=== Begin Enclosure ===
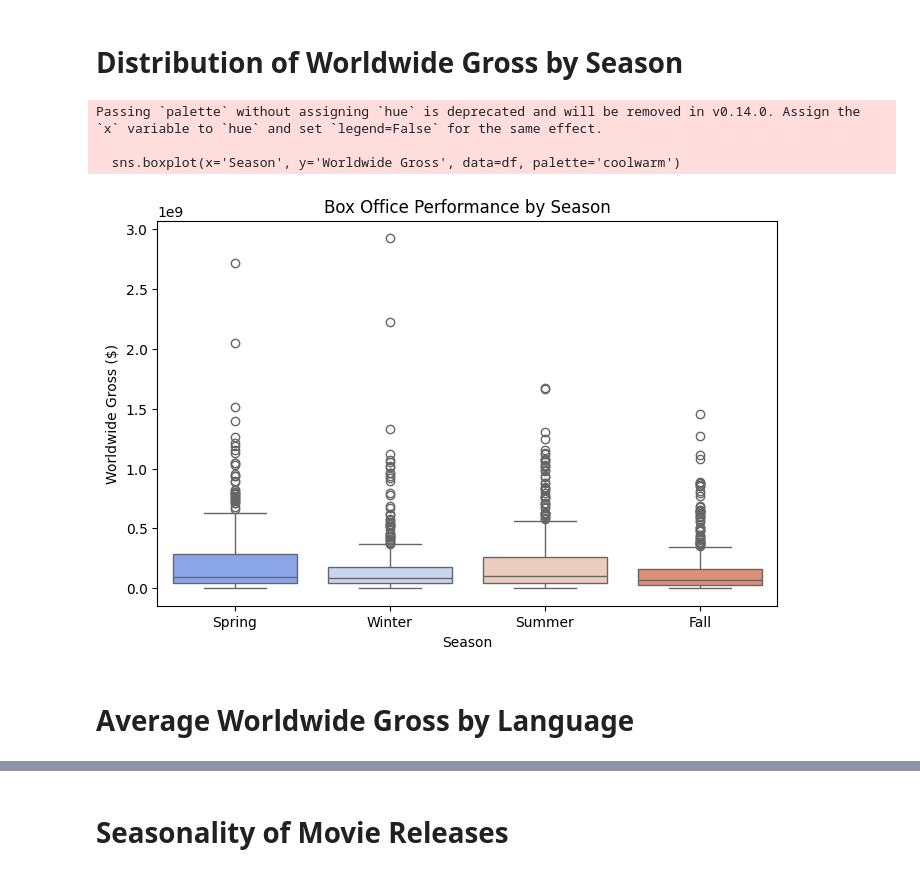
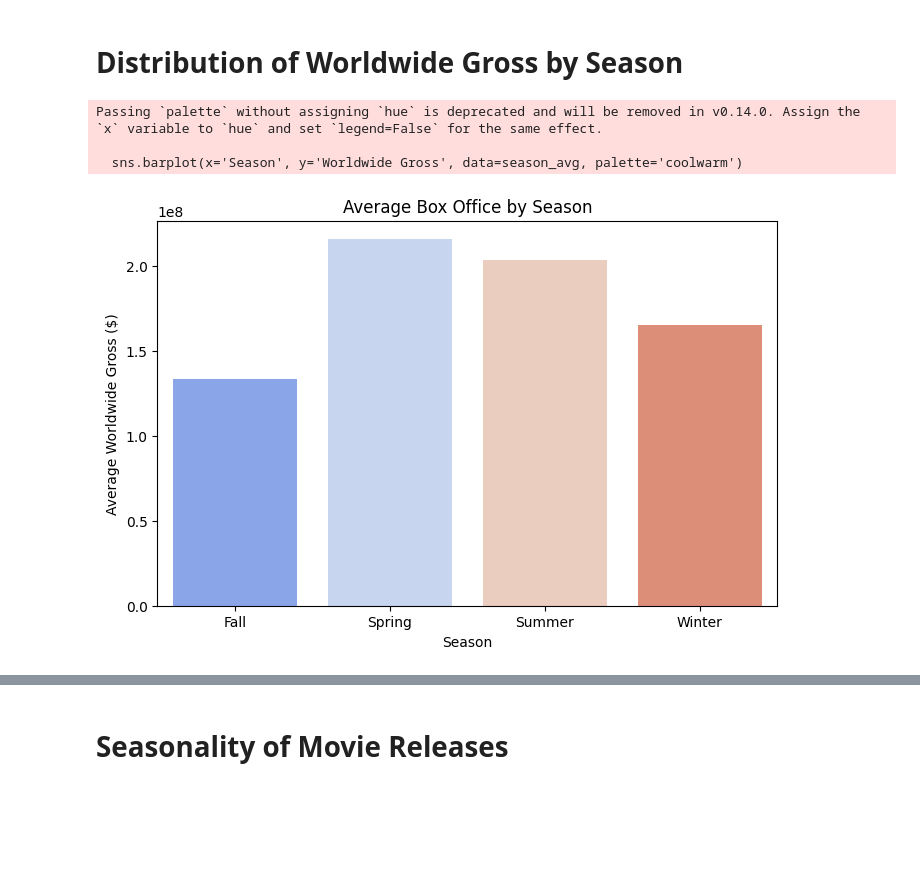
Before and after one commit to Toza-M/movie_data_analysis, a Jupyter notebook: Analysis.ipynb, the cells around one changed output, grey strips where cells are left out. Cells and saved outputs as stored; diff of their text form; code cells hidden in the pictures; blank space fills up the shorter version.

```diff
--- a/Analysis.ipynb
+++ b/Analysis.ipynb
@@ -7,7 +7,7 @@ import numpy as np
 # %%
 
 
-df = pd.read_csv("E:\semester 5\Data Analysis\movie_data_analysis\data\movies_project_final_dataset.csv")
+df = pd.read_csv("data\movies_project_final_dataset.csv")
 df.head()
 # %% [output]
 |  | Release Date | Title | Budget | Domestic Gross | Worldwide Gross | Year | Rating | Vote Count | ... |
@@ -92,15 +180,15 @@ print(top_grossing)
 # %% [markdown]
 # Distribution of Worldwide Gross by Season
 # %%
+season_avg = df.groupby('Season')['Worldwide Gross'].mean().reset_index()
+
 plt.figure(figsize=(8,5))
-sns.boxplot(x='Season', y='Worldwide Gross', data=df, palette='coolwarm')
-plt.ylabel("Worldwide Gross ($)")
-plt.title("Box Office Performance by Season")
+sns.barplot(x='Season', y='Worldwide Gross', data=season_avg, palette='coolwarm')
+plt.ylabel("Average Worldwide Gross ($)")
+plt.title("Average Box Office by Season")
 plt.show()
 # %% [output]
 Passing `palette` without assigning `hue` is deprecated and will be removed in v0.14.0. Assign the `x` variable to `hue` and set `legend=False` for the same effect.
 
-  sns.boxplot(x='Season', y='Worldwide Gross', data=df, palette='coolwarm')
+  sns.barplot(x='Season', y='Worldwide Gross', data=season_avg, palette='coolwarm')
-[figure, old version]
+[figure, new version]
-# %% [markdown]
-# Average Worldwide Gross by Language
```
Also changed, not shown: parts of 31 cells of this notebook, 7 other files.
=== End Enclosure ===
From the data above, gather every line that includes the word "figure".

 plt.figure(figsize=(8,5))
-[figure, old version]
+[figure, new version]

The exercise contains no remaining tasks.